■ Task details: Reproduce the entries word for word, and omit any picture you find in them.

[Web interface edit records]
- - - -
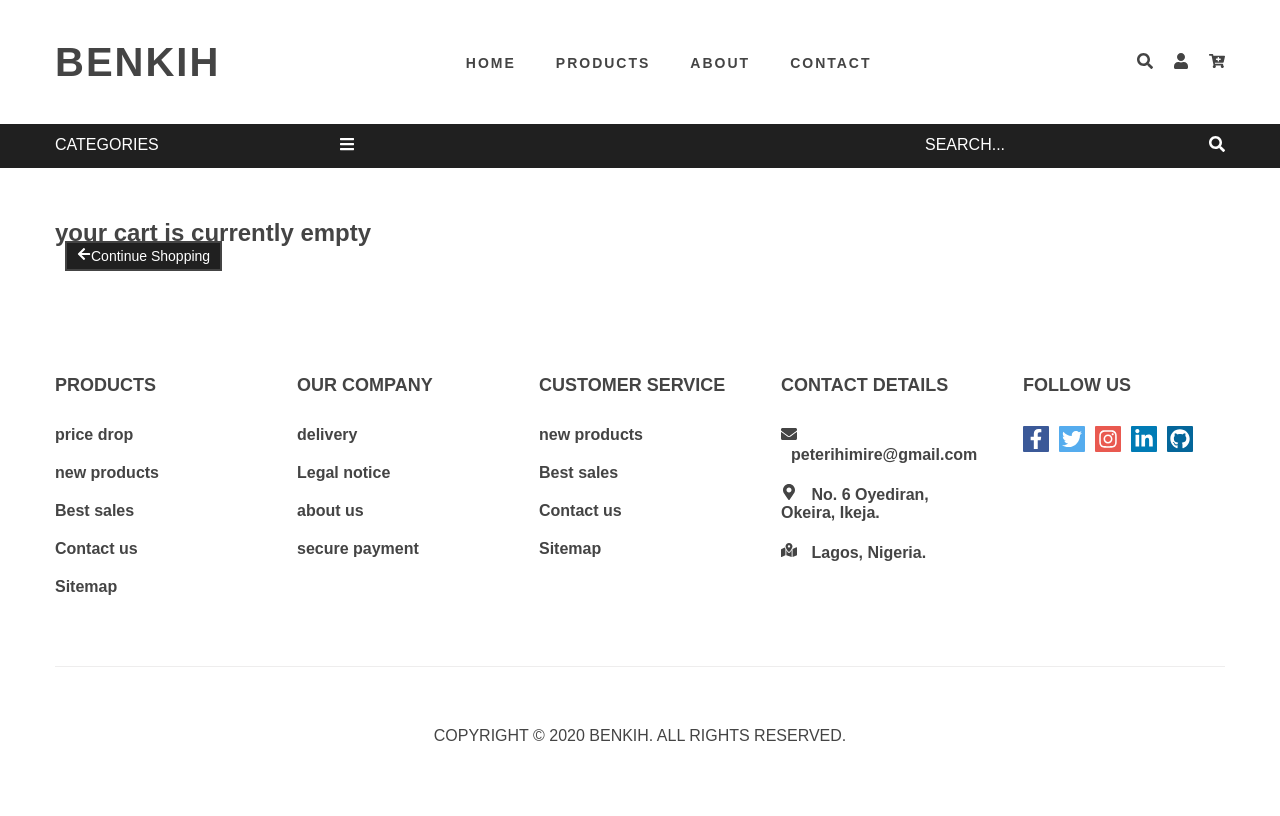
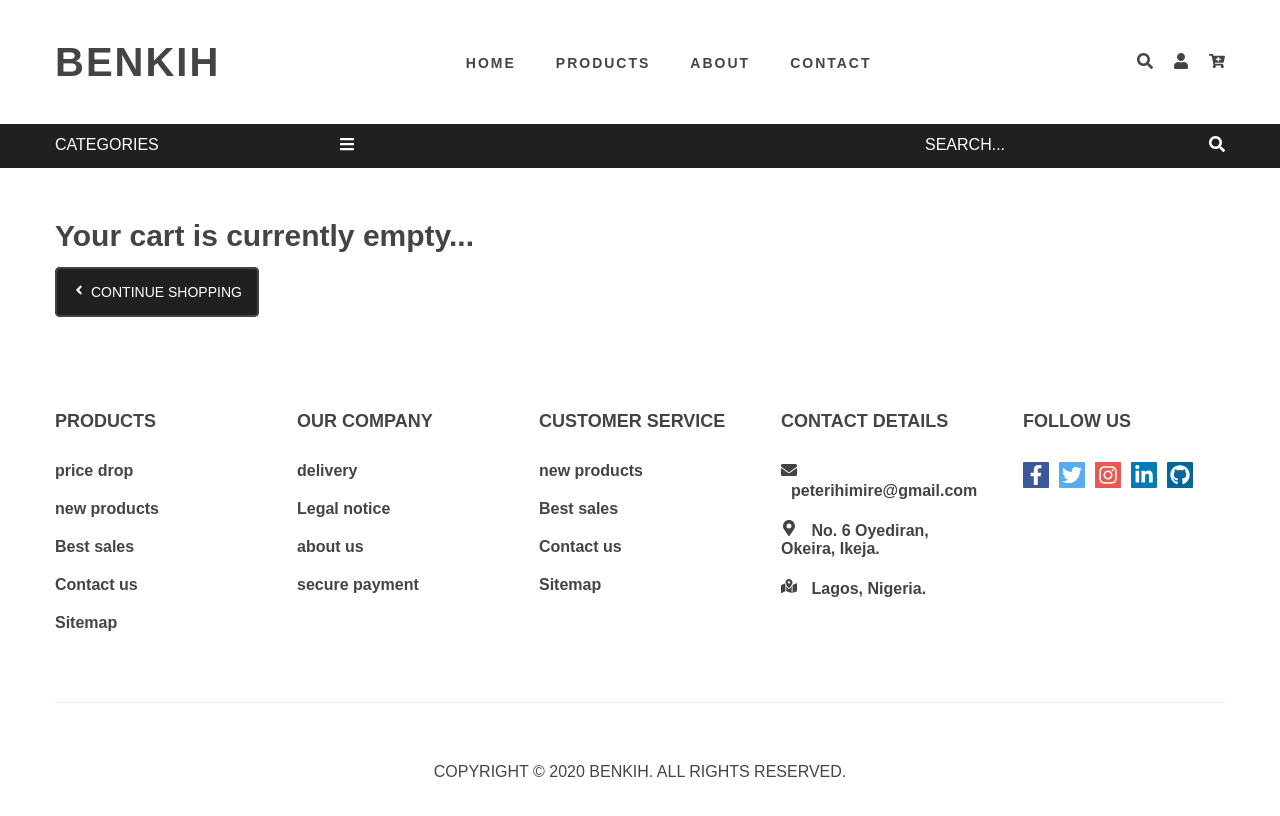
Before and after one commit to peterihimire/benkih-ecommerce-react, a React (Create React App) app: page /cart in a window 1280 px wide. Shown: the top 816 px of the page. Built offline with nearby package versions, Linux system fonts and the light colour scheme.

Commit message:
working on the general looks to make it a lot more appealing

```diff
--- a/src/App.css
+++ b/src/App.css
@@ -79,6 +79,7 @@
 .navbar-btn {
   background: none;
   border: solid 0.2rem var(--mainBlack);
+  border-radius: 0.5rem;
   padding: 0.27rem 0.5rem 0rem 0.5rem;
   outline: none;
 }
@@ -107,12 +108,13 @@
   position: fixed;
   background: var(--mainWhite);
   width: 100%;
-  top: 90px;
+  top: 85px;
   left: 0;
   transition: var(--mainTransition);
   transform: translateY(-200%);
   z-index: 1;
   color: var(--mainBlack);
+  /* border-bottom: solid 2px rgba(29, 28, 28, 0.849); */
   box-shadow: 0 0 1.2rem 0 rgba(29, 28, 28, 0.849);
 }
 .mobile-nav-item {
@@ -302,6 +304,7 @@
 .btn {
   padding: 0.5rem 2rem;
   border: solid 0.2rem var(--mainBlack);
+  border-radius: 0.5rem;
   margin: 0 1rem;
   text-decoration: none;
   color: var(--mainBlack);
@@ -515,6 +518,7 @@
 .product {
   box-shadow: 0.1rem 0.1rem 0.8rem 0.1rem rgba(199, 197, 197, 0.849);
   border-color: transparent;
+  border-radius: 0.2rem;
   transition: var(--mainTransition);
 }
 .product:hover {
@@ -522,10 +526,14 @@
 }
 .img-container {
   padding: 2.2rem;
+
   position: relative;
   overflow: hidden;
 }
 .img-container:hover .cart-btn {
+  transform: translate(-50%, -50%) scale(1);
+}
+.img-container:hover .cart-btn-details {
   transform: translate(-50%, -50%) scale(1);
 }
 .img-container:hover img {
@@ -536,6 +544,7 @@
 }
 .img-container img {
   width: 100%;
+  border-radius: 0.2rem;
   transition: var(--mainTransition);
 }
 .product-footer {
@@ -558,15 +567,35 @@
 .cart-btn {
   position: absolute;
   top: 50%;
-  left: 50%;
-  padding: 0.5rem 1rem;
+  left: 60%;
+  padding: 0.7rem 1rem 0.3rem 1rem;
   font-size: 2rem;
   background: var(--primaryColor);
   color: var(--mainWhite);
   border: none;
   transform: scale(0);
+  border-radius: 0.3rem;
+  text-transform: capitalize;
+  font-weight: bold;
+}
+.cart-btn-details {
+  position: absolute;
+  top: 50%;
+  left: 40%;
+  padding: 0.7rem 1rem 0.3rem 1rem;
+  font-size: 2rem;
+  background: var(--primaryColor);
+  color: var(--mainWhite);
+  border: none;
+  transform: scale(0);
+  border-radius: 0.3rem;
 }
 .cart-btn:hover {
+  background: var(--mainWhite);
+  color: var(--mainBlack);
+  transition: all 0.7s linear;
+}
+.cart-btn-details:hover {
   background: var(--mainWhite);
   color: var(--mainBlack);
   transition: all 0.7s linear;
@@ -649,9 +678,11 @@
   padding: 4rem;
   max-width: 70%;
   margin: 0 auto;
+  border-radius: 0.4rem;
 }
 .modal-contents img {
   width: 100%;
+  border-radius: 0.2rem;
 }
 .modal-contents h4 {
   font-size: 1.5rem;
@@ -672,6 +703,7 @@
     padding: 4rem;
     max-width: 40%;
     margin: 0 auto;
+    border-radius: 0.4rem;
   }
   .modal-contents h4 {
     font-size: 2rem;
@@ -714,7 +746,9 @@
 .cart-item-btn {
   padding: 0.5rem 1rem;
   margin: 0.2rem 0.2rem;
+  border-radius: 0.4rem;
   border: solid 2px var(--mainBlack);
+  cursor: pointer;
   font-weight: bold;
 }
 .cart-item-btn:hover {
@@ -762,6 +796,20 @@
 .btn-danger:hover {
   background: var(--mainRed);
   color: var(--mainWhite);
+}
+.empty-cart h1 {
+  font-size: 2.2rem;
+}
+.empty-cart-msg {
+  margin: 0 0 3rem 0;
+}
+.continue-shopping-btn {
+  padding: 1rem;
+  text-transform: uppercase;
+  margin: 0;
+}
+.continue-shopping-btn span {
+  padding: 0 0.3rem 0 0;
 }
 @media screen and (min-width: 768px) {
   .cart-columns-center {
@@ -812,5 +860,19 @@
   .hidden-on-desk {
     display: none;
   }
+  .empty-cart h1 {
+    font-size: var(--smallFont);
+  }
+  .empty-cart-msg {
+    margin: 0 0 3rem 0;
+  }
+  .continue-shopping-btn {
+    padding: 1.5rem;
+    text-transform: uppercase;
+    margin: 0;
+  }
+  .continue-shopping-btn span {
+    padding: 0 0.5rem 0 0;
+  }
 }
 /* end of cart */
--- a/src/components/Cart/EmptyCart.js
+++ b/src/components/Cart/EmptyCart.js
@@ -1,17 +1,20 @@
 import React from "react";
 import { Link } from "react-router-dom";
-import { FaArrowLeft } from "react-icons/fa";
+import { FaAngleLeft } from "react-icons/fa";
 
 const EmptyCart = () => {
   return (
     <div className="empty-cart">
       <div className="empty-cart-center">
-        <div>
-          <h1>your cart is currently empty</h1>
+        <div className="empty-cart-msg">
+          <h1>Your cart is currently empty...</h1>
         </div>
-        <Link to="/products" className="btn add-incart-btn">
+        <Link
+          to="/products"
+          className="btn add-incart-btn continue-shopping-btn"
+        >
           <span>
-            <FaArrowLeft />
+            <FaAngleLeft />
           </span>
           continue shopping
         </Link>
--- a/src/components/Product.js
+++ b/src/components/Product.js
@@ -1,6 +1,6 @@
 import React from "react";
 import { Link } from "react-router-dom";
-import { FaCartPlus } from "react-icons/fa";
+import { FaCartPlus, FaSearch } from "react-icons/fa";
 import { ProductConsumer } from "../context";
 import PropTypes from "prop-types";
 
@@ -17,8 +17,11 @@
               className="img-container"
               onClick={() => value.detailHandler(slug)}
             >
-              <Link to={`/details/${slug}`}>
+              <Link>
                 <img src={image} alt="product" />
+              </Link>
+              <Link to={`/details/${slug}`} className="cart-btn-details">
+                <FaSearch />
               </Link>
               <button
                 className="cart-btn"
```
- - - -
■ Solution to the problem:
Before and after one commit to peterihimire/benkih-ecommerce-react, a React (Create React App) app: page /cart in a window 1280 px wide. Shown: the top 816 px of the page. Built offline with nearby package versions, Linux system fonts and the light colour scheme.

Commit message:
working on the general looks to make it a lot more appealing

```diff
--- a/src/App.css
+++ b/src/App.css
@@ -79,6 +79,7 @@
 .navbar-btn {
   background: none;
   border: solid 0.2rem var(--mainBlack);
+  border-radius: 0.5rem;
   padding: 0.27rem 0.5rem 0rem 0.5rem;
   outline: none;
 }
@@ -107,12 +108,13 @@
   position: fixed;
   background: var(--mainWhite);
   width: 100%;
-  top: 90px;
+  top: 85px;
   left: 0;
   transition: var(--mainTransition);
   transform: translateY(-200%);
   z-index: 1;
   color: var(--mainBlack);
+  /* border-bottom: solid 2px rgba(29, 28, 28, 0.849); */
   box-shadow: 0 0 1.2rem 0 rgba(29, 28, 28, 0.849);
 }
 .mobile-nav-item {
@@ -302,6 +304,7 @@
 .btn {
   padding: 0.5rem 2rem;
   border: solid 0.2rem var(--mainBlack);
+  border-radius: 0.5rem;
   margin: 0 1rem;
   text-decoration: none;
   color: var(--mainBlack);
@@ -515,6 +518,7 @@
 .product {
   box-shadow: 0.1rem 0.1rem 0.8rem 0.1rem rgba(199, 197, 197, 0.849);
   border-color: transparent;
+  border-radius: 0.2rem;
   transition: var(--mainTransition);
 }
 .product:hover {
@@ -522,10 +526,14 @@
 }
 .img-container {
   padding: 2.2rem;
+
   position: relative;
   overflow: hidden;
 }
 .img-container:hover .cart-btn {
+  transform: translate(-50%, -50%) scale(1);
+}
+.img-container:hover .cart-btn-details {
   transform: translate(-50%, -50%) scale(1);
 }
 .img-container:hover img {
@@ -536,6 +544,7 @@
 }
 .img-container img {
   width: 100%;
+  border-radius: 0.2rem;
   transition: var(--mainTransition);
 }
 .product-footer {
@@ -558,15 +567,35 @@
 .cart-btn {
   position: absolute;
   top: 50%;
-  left: 50%;
-  padding: 0.5rem 1rem;
+  left: 60%;
+  padding: 0.7rem 1rem 0.3rem 1rem;
   font-size: 2rem;
   background: var(--primaryColor);
   color: var(--mainWhite);
   border: none;
   transform: scale(0);
+  border-radius: 0.3rem;
+  text-transform: capitalize;
+  font-weight: bold;
+}
+.cart-btn-details {
+  position: absolute;
+  top: 50%;
+  left: 40%;
+  padding: 0.7rem 1rem 0.3rem 1rem;
+  font-size: 2rem;
+  background: var(--primaryColor);
+  color: var(--mainWhite);
+  border: none;
+  transform: scale(0);
+  border-radius: 0.3rem;
 }
 .cart-btn:hover {
+  background: var(--mainWhite);
+  color: var(--mainBlack);
+  transition: all 0.7s linear;
+}
+.cart-btn-details:hover {
   background: var(--mainWhite);
   color: var(--mainBlack);
   transition: all 0.7s linear;
@@ -649,9 +678,11 @@
   padding: 4rem;
   max-width: 70%;
   margin: 0 auto;
+  border-radius: 0.4rem;
 }
 .modal-contents img {
   width: 100%;
+  border-radius: 0.2rem;
 }
 .modal-contents h4 {
   font-size: 1.5rem;
@@ -672,6 +703,7 @@
     padding: 4rem;
     max-width: 40%;
     margin: 0 auto;
+    border-radius: 0.4rem;
   }
   .modal-contents h4 {
     font-size: 2rem;
@@ -714,7 +746,9 @@
 .cart-item-btn {
   padding: 0.5rem 1rem;
   margin: 0.2rem 0.2rem;
+  border-radius: 0.4rem;
   border: solid 2px var(--mainBlack);
+  cursor: pointer;
   font-weight: bold;
 }
 .cart-item-btn:hover {
@@ -762,6 +796,20 @@
 .btn-danger:hover {
   background: var(--mainRed);
   color: var(--mainWhite);
+}
+.empty-cart h1 {
+  font-size: 2.2rem;
+}
+.empty-cart-msg {
+  margin: 0 0 3rem 0;
+}
+.continue-shopping-btn {
+  padding: 1rem;
+  text-transform: uppercase;
+  margin: 0;
+}
+.continue-shopping-btn span {
+  padding: 0 0.3rem 0 0;
 }
 @media screen and (min-width: 768px) {
   .cart-columns-center {
@@ -812,5 +860,19 @@
   .hidden-on-desk {
     display: none;
   }
+  .empty-cart h1 {
+    font-size: var(--smallFont);
+  }
+  .empty-cart-msg {
+    margin: 0 0 3rem 0;
+  }
+  .continue-shopping-btn {
+    padding: 1.5rem;
+    text-transform: uppercase;
+    margin: 0;
+  }
+  .continue-shopping-btn span {
+    padding: 0 0.5rem 0 0;
+  }
 }
 /* end of cart */
--- a/src/components/Cart/EmptyCart.js
+++ b/src/components/Cart/EmptyCart.js
@@ -1,17 +1,20 @@
 import React from "react";
 import { Link } from "react-router-dom";
-import { FaArrowLeft } from "react-icons/fa";
+import { FaAngleLeft } from "react-icons/fa";
 
 const EmptyCart = () => {
   return (
     <div className="empty-cart">
       <div className="empty-cart-center">
-        <div>
-          <h1>your cart is currently empty</h1>
+        <div className="empty-cart-msg">
+          <h1>Your cart is currently empty...</h1>
         </div>
-        <Link to="/products" className="btn add-incart-btn">
+        <Link
+          to="/products"
+          className="btn add-incart-btn continue-shopping-btn"
+        >
           <span>
-            <FaArrowLeft />
+            <FaAngleLeft />
           </span>
           continue shopping
         </Link>
--- a/src/components/Product.js
+++ b/src/components/Product.js
@@ -1,6 +1,6 @@
 import React from "react";
 import { Link } from "react-router-dom";
-import { FaCartPlus } from "react-icons/fa";
+import { FaCartPlus, FaSearch } from "react-icons/fa";
 import { ProductConsumer } from "../context";
 import PropTypes from "prop-types";
 
@@ -17,8 +17,11 @@
               className="img-container"
               onClick={() => value.detailHandler(slug)}
             >
-              <Link to={`/details/${slug}`}>
+              <Link>
                 <img src={image} alt="product" />
+              </Link>
+              <Link to={`/details/${slug}`} className="cart-btn-details">
+                <FaSearch />
               </Link>
               <button
                 className="cart-btn"
```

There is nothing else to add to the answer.